§ **Records provided**:
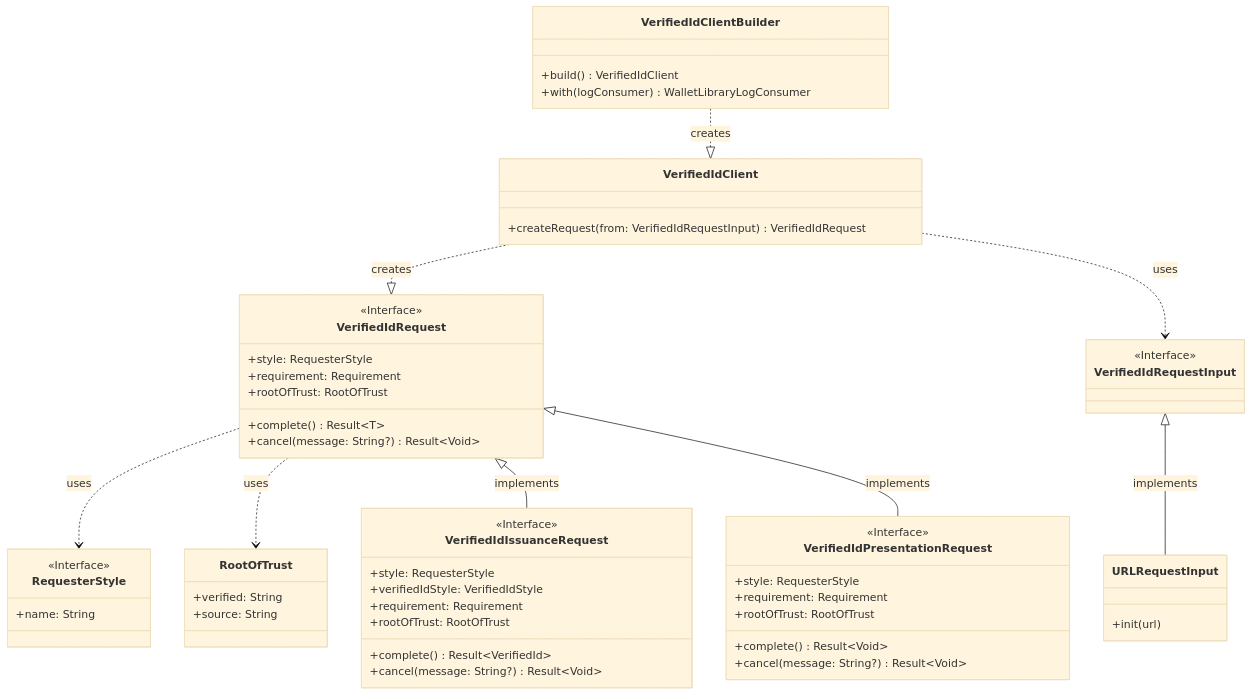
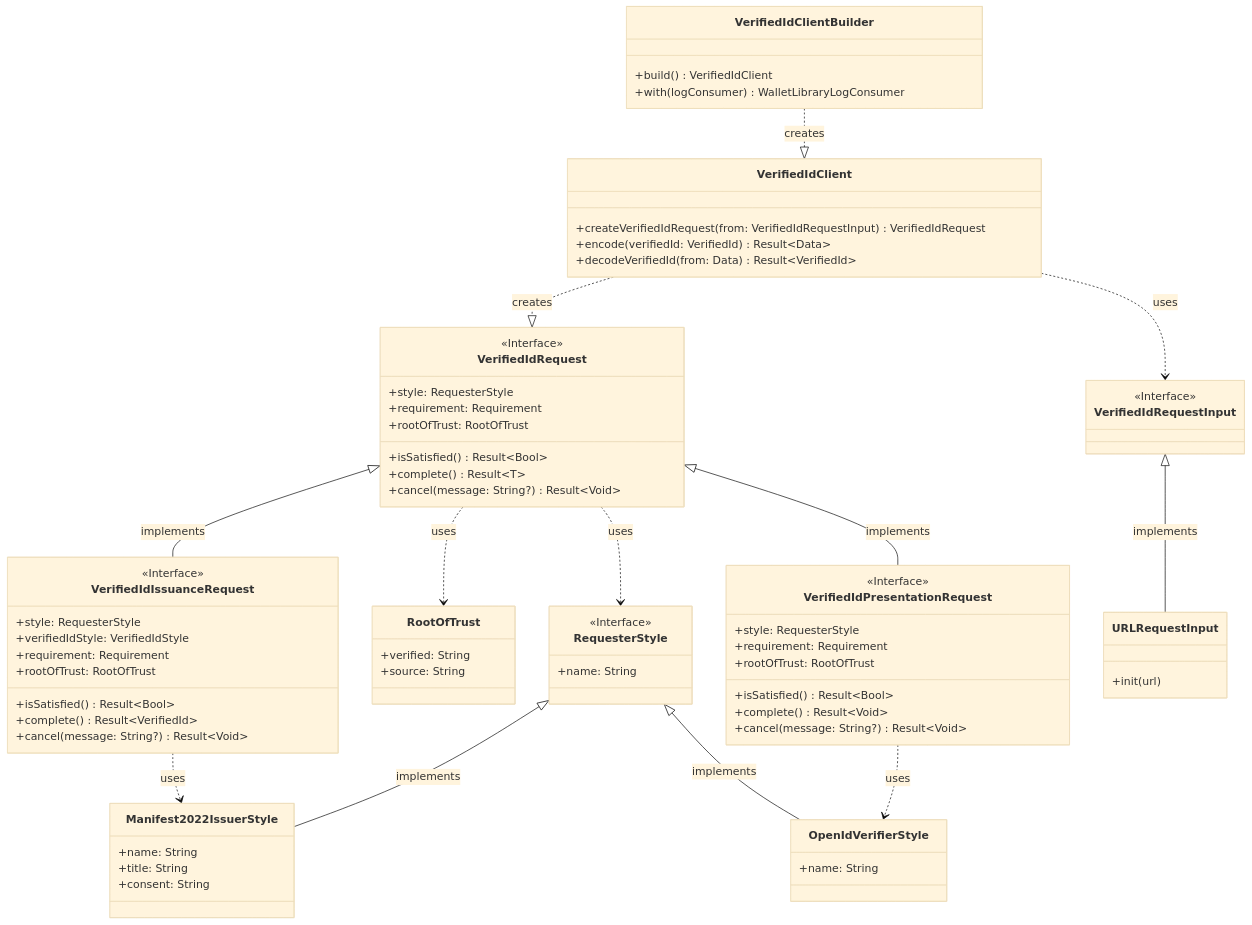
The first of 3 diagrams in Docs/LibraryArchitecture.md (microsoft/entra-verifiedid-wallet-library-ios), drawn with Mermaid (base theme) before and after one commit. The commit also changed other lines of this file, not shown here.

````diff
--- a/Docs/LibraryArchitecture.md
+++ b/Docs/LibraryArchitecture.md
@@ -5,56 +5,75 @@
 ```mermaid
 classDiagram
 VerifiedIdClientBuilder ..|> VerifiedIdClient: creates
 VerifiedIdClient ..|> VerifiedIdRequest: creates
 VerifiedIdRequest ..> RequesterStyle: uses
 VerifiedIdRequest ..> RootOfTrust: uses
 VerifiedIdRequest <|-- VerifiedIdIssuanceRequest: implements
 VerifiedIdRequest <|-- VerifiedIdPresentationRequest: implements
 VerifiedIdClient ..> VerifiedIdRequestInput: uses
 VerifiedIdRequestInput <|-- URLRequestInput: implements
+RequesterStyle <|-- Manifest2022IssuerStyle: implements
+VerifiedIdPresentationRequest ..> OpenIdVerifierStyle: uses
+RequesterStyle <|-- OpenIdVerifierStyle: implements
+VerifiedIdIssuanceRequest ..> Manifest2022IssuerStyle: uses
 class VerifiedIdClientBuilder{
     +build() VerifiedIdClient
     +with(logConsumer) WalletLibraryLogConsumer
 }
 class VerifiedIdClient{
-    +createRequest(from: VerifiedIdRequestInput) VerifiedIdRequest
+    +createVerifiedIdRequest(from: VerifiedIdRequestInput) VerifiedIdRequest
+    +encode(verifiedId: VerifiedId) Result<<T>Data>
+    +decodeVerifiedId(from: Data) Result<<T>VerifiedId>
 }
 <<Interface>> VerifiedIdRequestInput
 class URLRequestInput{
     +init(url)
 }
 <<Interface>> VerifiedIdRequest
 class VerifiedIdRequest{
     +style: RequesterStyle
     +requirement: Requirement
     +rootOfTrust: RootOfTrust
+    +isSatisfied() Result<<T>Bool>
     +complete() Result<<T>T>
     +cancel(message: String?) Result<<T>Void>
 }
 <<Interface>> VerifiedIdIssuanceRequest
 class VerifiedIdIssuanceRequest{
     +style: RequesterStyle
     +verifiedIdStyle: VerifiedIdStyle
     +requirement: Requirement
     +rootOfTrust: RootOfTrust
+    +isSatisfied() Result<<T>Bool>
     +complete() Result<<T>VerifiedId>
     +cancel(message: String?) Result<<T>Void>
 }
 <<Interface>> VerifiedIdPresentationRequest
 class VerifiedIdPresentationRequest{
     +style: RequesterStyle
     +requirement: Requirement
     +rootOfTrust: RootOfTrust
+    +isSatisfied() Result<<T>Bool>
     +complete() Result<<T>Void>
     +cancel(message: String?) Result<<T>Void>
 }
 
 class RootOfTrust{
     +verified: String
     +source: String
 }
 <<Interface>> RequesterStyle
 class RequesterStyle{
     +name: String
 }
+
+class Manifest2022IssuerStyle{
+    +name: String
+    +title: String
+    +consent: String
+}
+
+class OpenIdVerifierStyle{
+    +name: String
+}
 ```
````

§ **Instructions for the task**: Please return each line of the listing above that contains "RequesterStyle".

§ **Response to the task**:
 VerifiedIdRequest ..> RequesterStyle: uses
+RequesterStyle <|-- Manifest2022IssuerStyle: implements
+RequesterStyle <|-- OpenIdVerifierStyle: implements
     +style: RequesterStyle
     +style: RequesterStyle
     +style: RequesterStyle
 <<Interface>> RequesterStyle
 class RequesterStyle{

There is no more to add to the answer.